- [Task instructions] The reply must contain all of the records, unchanged.
━━━━━━━━━━━━━━━━━━━━━━━━━━━━━━
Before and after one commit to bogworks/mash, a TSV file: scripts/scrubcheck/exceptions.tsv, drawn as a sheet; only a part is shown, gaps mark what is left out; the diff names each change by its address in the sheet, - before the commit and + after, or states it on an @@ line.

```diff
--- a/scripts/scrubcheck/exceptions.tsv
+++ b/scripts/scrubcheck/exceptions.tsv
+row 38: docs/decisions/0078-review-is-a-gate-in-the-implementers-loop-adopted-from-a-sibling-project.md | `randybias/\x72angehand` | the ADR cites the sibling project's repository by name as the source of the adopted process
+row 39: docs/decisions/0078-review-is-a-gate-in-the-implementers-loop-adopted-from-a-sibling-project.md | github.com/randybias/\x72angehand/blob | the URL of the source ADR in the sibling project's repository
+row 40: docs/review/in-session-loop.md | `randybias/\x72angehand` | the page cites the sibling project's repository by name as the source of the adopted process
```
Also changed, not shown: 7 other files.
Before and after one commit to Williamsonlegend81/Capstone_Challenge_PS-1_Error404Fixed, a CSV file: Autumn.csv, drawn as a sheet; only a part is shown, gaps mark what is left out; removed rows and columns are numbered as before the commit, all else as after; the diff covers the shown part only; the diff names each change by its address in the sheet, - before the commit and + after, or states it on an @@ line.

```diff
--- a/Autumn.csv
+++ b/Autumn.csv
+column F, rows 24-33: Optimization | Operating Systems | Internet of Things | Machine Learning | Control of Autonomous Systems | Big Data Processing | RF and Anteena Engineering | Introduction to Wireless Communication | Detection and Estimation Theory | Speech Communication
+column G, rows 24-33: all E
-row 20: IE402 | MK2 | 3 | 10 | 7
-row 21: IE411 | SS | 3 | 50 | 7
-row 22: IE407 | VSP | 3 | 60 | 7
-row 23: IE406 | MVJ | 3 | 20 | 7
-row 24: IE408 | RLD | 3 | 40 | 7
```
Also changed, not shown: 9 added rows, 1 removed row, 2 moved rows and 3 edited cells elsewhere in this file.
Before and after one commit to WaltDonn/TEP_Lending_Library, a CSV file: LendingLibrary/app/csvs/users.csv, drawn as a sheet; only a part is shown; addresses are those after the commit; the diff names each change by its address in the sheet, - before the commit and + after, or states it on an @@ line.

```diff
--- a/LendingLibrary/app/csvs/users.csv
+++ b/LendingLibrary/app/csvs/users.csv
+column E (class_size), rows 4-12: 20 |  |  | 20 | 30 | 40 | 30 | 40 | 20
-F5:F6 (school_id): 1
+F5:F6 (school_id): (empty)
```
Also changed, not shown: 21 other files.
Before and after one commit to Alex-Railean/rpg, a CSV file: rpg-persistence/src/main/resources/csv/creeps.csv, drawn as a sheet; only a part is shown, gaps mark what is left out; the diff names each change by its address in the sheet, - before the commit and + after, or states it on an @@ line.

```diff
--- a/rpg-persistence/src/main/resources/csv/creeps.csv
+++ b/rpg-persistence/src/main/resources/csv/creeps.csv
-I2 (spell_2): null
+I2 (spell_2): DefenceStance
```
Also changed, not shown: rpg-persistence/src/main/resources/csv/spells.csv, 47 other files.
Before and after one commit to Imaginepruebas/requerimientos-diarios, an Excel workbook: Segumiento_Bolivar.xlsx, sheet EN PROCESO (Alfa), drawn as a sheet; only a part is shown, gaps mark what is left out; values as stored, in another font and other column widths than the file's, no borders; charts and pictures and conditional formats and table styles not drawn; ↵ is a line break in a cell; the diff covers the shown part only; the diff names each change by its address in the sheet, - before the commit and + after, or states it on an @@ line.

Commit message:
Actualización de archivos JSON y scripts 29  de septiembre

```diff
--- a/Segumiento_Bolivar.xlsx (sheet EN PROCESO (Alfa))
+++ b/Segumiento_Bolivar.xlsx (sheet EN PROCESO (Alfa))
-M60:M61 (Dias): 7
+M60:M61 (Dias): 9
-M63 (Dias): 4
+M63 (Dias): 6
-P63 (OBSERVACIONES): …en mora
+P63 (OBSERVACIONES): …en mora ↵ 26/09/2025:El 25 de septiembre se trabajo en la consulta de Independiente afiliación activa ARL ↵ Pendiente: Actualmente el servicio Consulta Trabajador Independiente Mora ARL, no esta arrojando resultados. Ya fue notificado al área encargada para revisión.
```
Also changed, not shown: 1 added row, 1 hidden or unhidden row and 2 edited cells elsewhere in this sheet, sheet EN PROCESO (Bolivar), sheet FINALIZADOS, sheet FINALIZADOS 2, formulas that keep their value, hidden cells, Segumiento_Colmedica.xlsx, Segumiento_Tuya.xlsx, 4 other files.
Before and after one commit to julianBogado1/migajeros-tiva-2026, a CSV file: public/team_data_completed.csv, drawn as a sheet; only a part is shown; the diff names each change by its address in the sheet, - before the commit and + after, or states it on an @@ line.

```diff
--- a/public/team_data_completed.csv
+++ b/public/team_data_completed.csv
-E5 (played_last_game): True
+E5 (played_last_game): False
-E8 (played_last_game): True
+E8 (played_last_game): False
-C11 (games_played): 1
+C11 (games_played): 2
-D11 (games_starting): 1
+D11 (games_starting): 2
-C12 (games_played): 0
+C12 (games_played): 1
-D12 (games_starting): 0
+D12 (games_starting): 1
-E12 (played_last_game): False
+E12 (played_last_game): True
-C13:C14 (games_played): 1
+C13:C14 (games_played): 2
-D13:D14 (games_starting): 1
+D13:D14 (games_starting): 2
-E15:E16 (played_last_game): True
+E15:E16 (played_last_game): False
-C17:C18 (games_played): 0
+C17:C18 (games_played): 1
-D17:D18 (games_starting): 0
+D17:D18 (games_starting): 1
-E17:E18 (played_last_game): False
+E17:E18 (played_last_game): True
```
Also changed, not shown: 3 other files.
━━━━━━━━━━━━━━━━━━━━━━━━━━━━━━
- [Answer box]
Before and after one commit to bogworks/mash, a TSV file: scripts/scrubcheck/exceptions.tsv, drawn as a sheet; only a part is shown, gaps mark what is left out; the diff names each change by its address in the sheet, - before the commit and + after, or states it on an @@ line.

```diff
--- a/scripts/scrubcheck/exceptions.tsv
+++ b/scripts/scrubcheck/exceptions.tsv
+row 38: docs/decisions/0078-review-is-a-gate-in-the-implementers-loop-adopted-from-a-sibling-project.md | `randybias/\x72angehand` | the ADR cites the sibling project's repository by name as the source of the adopted process
+row 39: docs/decisions/0078-review-is-a-gate-in-the-implementers-loop-adopted-from-a-sibling-project.md | github.com/randybias/\x72angehand/blob | the URL of the source ADR in the sibling project's repository
+row 40: docs/review/in-session-loop.md | `randybias/\x72angehand` | the page cites the sibling project's repository by name as the source of the adopted process
```
Also changed, not shown: 7 other files.
Before and after one commit to Williamsonlegend81/Capstone_Challenge_PS-1_Error404Fixed, a CSV file: Autumn.csv, drawn as a sheet; only a part is shown, gaps mark what is left out; removed rows and columns are numbered as before the commit, all else as after; the diff covers the shown part only; the diff names each change by its address in the sheet, - before the commit and + after, or states it on an @@ line.

```diff
--- a/Autumn.csv
+++ b/Autumn.csv
+column F, rows 24-33: Optimization | Operating Systems | Internet of Things | Machine Learning | Control of Autonomous Systems | Big Data Processing | RF and Anteena Engineering | Introduction to Wireless Communication | Detection and Estimation Theory | Speech Communication
+column G, rows 24-33: all E
-row 20: IE402 | MK2 | 3 | 10 | 7
-row 21: IE411 | SS | 3 | 50 | 7
-row 22: IE407 | VSP | 3 | 60 | 7
-row 23: IE406 | MVJ | 3 | 20 | 7
-row 24: IE408 | RLD | 3 | 40 | 7
```
Also changed, not shown: 9 added rows, 1 removed row, 2 moved rows and 3 edited cells elsewhere in this file.
Before and after one commit to WaltDonn/TEP_Lending_Library, a CSV file: LendingLibrary/app/csvs/users.csv, drawn as a sheet; only a part is shown; addresses are those after the commit; the diff names each change by its address in the sheet, - before the commit and + after, or states it on an @@ line.

```diff
--- a/LendingLibrary/app/csvs/users.csv
+++ b/LendingLibrary/app/csvs/users.csv
+column E (class_size), rows 4-12: 20 |  |  | 20 | 30 | 40 | 30 | 40 | 20
-F5:F6 (school_id): 1
+F5:F6 (school_id): (empty)
```
Also changed, not shown: 21 other files.
Before and after one commit to Alex-Railean/rpg, a CSV file: rpg-persistence/src/main/resources/csv/creeps.csv, drawn as a sheet; only a part is shown, gaps mark what is left out; the diff names each change by its address in the sheet, - before the commit and + after, or states it on an @@ line.

```diff
--- a/rpg-persistence/src/main/resources/csv/creeps.csv
+++ b/rpg-persistence/src/main/resources/csv/creeps.csv
-I2 (spell_2): null
+I2 (spell_2): DefenceStance
```
Also changed, not shown: rpg-persistence/src/main/resources/csv/spells.csv, 47 other files.
Before and after one commit to Imaginepruebas/requerimientos-diarios, an Excel workbook: Segumiento_Bolivar.xlsx, sheet EN PROCESO (Alfa), drawn as a sheet; only a part is shown, gaps mark what is left out; values as stored, in another font and other column widths than the file's, no borders; charts and pictures and conditional formats and table styles not drawn; ↵ is a line break in a cell; the diff covers the shown part only; the diff names each change by its address in the sheet, - before the commit and + after, or states it on an @@ line.

Commit message:
Actualización de archivos JSON y scripts 29  de septiembre

```diff
--- a/Segumiento_Bolivar.xlsx (sheet EN PROCESO (Alfa))
+++ b/Segumiento_Bolivar.xlsx (sheet EN PROCESO (Alfa))
-M60:M61 (Dias): 7
+M60:M61 (Dias): 9
-M63 (Dias): 4
+M63 (Dias): 6
-P63 (OBSERVACIONES): …en mora
+P63 (OBSERVACIONES): …en mora ↵ 26/09/2025:El 25 de septiembre se trabajo en la consulta de Independiente afiliación activa ARL ↵ Pendiente: Actualmente el servicio Consulta Trabajador Independiente Mora ARL, no esta arrojando resultados. Ya fue notificado al área encargada para revisión.
```
Also changed, not shown: 1 added row, 1 hidden or unhidden row and 2 edited cells elsewhere in this sheet, sheet EN PROCESO (Bolivar), sheet FINALIZADOS, sheet FINALIZADOS 2, formulas that keep their value, hidden cells, Segumiento_Colmedica.xlsx, Segumiento_Tuya.xlsx, 4 other files.
Before and after one commit to julianBogado1/migajeros-tiva-2026, a CSV file: public/team_data_completed.csv, drawn as a sheet; only a part is shown; the diff names each change by its address in the sheet, - before the commit and + after, or states it on an @@ line.

```diff
--- a/public/team_data_completed.csv
+++ b/public/team_data_completed.csv
-E5 (played_last_game): True
+E5 (played_last_game): False
-E8 (played_last_game): True
+E8 (played_last_game): False
-C11 (games_played): 1
+C11 (games_played): 2
-D11 (games_starting): 1
+D11 (games_starting): 2
-C12 (games_played): 0
+C12 (games_played): 1
-D12 (games_starting): 0
+D12 (games_starting): 1
-E12 (played_last_game): False
+E12 (played_last_game): True
-C13:C14 (games_played): 1
+C13:C14 (games_played): 2
-D13:D14 (games_starting): 1
+D13:D14 (games_starting): 2
-E15:E16 (played_last_game): True
+E15:E16 (played_last_game): False
-C17:C18 (games_played): 0
+C17:C18 (games_played): 1
-D17:D18 (games_starting): 0
+D17:D18 (games_starting): 1
-E17:E18 (played_last_game): False
+E17:E18 (played_last_game): True
```
Also changed, not shown: 3 other files.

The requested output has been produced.